  1. Start a reading library in the laundry room of your apartment building. This is what I did. Take your books down there. That way you don’t have to live with them, but you can still see them occasionally when you do the laundry. Others can read them too…and when the time comes to pitch them, the job will fall to someone else and not you.

  2. Donate them to the local library (if there’s one nearby). Libraries often have their own fundraising booksales and/or add your books to their collection. And, if you’re especially adventurous, you could go on Amazon to find their fair value and write them off your taxes.

  3. I second Bruce’s suggestion, but with a few caveats. Don’t expect the library to take the books into its own collection, they almost never do (especially not books as … well-loved as you describe). Call them first and ask if they can use them for used book sales and if they have any requirements how the books should look.

    But really, you CAN throw them away. I know. Sacrilege. But take it from a librarian: sometimes books must be thrown away (we do a lot of that, actually, something many people don’t believe).

    Oh, and if you like mushrooms, you can grow them on books.

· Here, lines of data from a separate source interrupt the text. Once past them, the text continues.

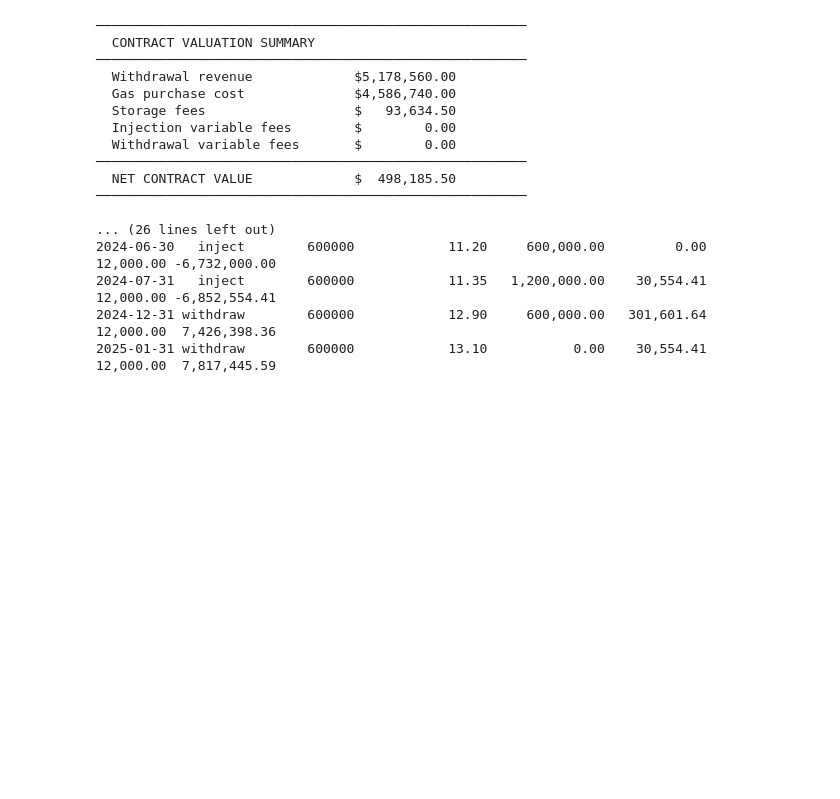
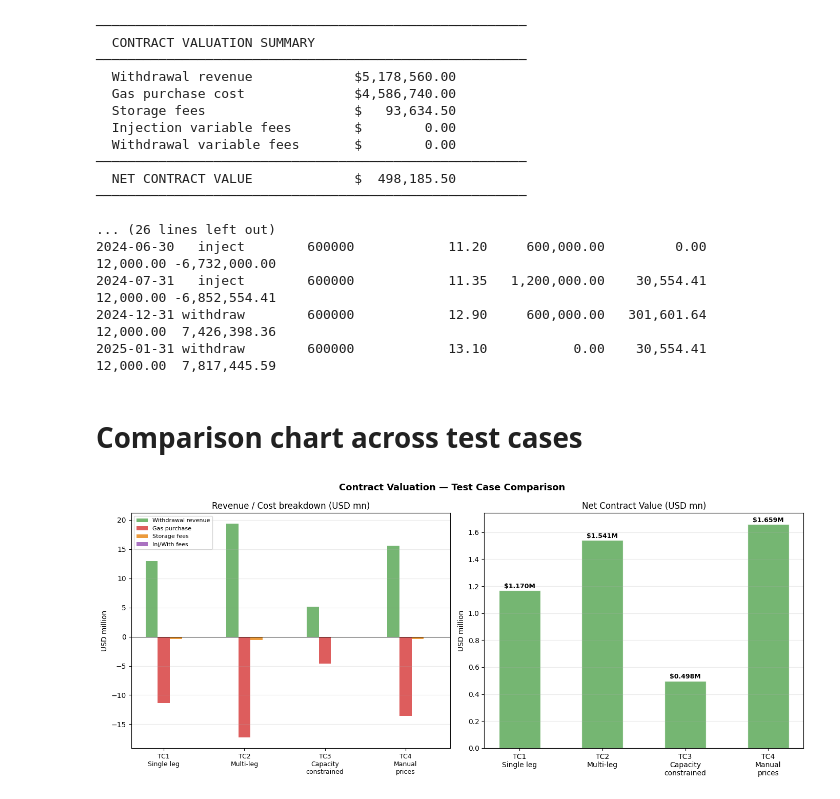
Before and after one commit to nayeem29dse/Quantitative-Research-for-Fuel-Storage-and-price-with-price-prediction-model, a Jupyter notebook: contract_value_pricing.ipynb, the cells around one changed output. Cells and saved outputs as stored; diff of their text form; code cells hidden in the pictures; blank space fills up the shorter version.

Commit message:
Comparison chart across test cases

```diff
--- a/contract_value_pricing.ipynb
+++ b/contract_value_pricing.ipynb
@@ -359,3 +359,53 @@ r4 = contract_value(
 2024-07-31   inject        600000            11.35   1,200,000.00    30,554.41     12,000.00 -6,852,554.41
 2024-12-31 withdraw        600000            12.90     600,000.00   301,601.64     12,000.00  7,426,398.36
 2025-01-31 withdraw        600000            13.10           0.00    30,554.41     12,000.00  7,817,445.59
+# %% [markdown]
+# Comparison chart across test cases
+# %%
+cases   = ["TC1\nSingle leg", "TC2\nMulti-leg", "TC3\nCapacity\nconstrained", "TC4\nManual\nprices"]
+results = [r1, r2, r3, r4]
+
+labels  = ["Withdrawal revenue", "Gas purchase", "Storage fees", "Inj/With fees", "Net value"]
+colors  = ["#5daa59", "#d84040", "#e8891a", "#9b59b6", "#3266ad"]
+
+data = {
+    "Withdrawal revenue": [r["withdrawal_revenue"] / 1e6 for r in results],
+    "Gas purchase":       [-r["injection_spend"]   / 1e6 for r in results],
+    "Storage fees":       [-r["storage_fee"]        / 1e6 for r in results],
+    "Inj/With fees":      [-(r["injection_fee"] + r["withdrawal_fee"]) / 1e6 for r in results],
+    "Net value":          [r["value"]               / 1e6 for r in results],
+}
+
+fig, axes = plt.subplots(1, 2, figsize=(14, 6))
+fig.suptitle("Contract Valuation — Test Case Comparison", fontsize=13, fontweight="bold")
+
+# Waterfall-style grouped bar
+ax = axes[0]
+x   = np.arange(len(cases))
+w   = 0.15
+for i, (lbl, col) in enumerate(zip(labels[:-1], colors[:-1])):
+    ax.bar(x + i * w, data[lbl], width=w, label=lbl, color=col, alpha=0.85)
+ax.set_xticks(x + w)
+ax.set_xticklabels(cases, fontsize=9)
+ax.set_ylabel("USD million")
+ax.set_title("Revenue / Cost breakdown (USD mn)")
+ax.legend(fontsize=8)
+ax.axhline(0, color="black", linewidth=0.7)
+ax.grid(True, alpha=0.25, axis="y")
+
+# Net value bar
+ax2 = axes[1]
+net_vals = data["Net value"]
+bar_colors = ["#5daa59" if v >= 0 else "#d84040" for v in net_vals]
+bars = ax2.bar(cases, net_vals, color=bar_colors, alpha=0.85, edgecolor="white", width=0.5)
+for bar, val in zip(bars, net_vals):
+    ax2.text(bar.get_x() + bar.get_width() / 2,
+             val + (0.005 if val >= 0 else -0.015),
+             f"${val:.3f}M", ha="center", va="bottom", fontsize=9, fontweight="bold")
+ax2.axhline(0, color="black", linewidth=0.8)
+ax2.set_title("Net Contract Value (USD mn)")
+ax2.set_ylabel("USD million")
+ax2.grid(True, alpha=0.25, axis="y")
+plt.tight_layout()
+# %% [output]
+[figure, added]
```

  4. Being married to a bookseller and having volunteered in a community library, I would suggest contacting a manager at a buy/sell/trade book store and asking for an on-site appraisal for the the lot you’d like to purge. If the lot is remotely marketable, they will write you a check and take them for you, even if they donate or recycle them for charity (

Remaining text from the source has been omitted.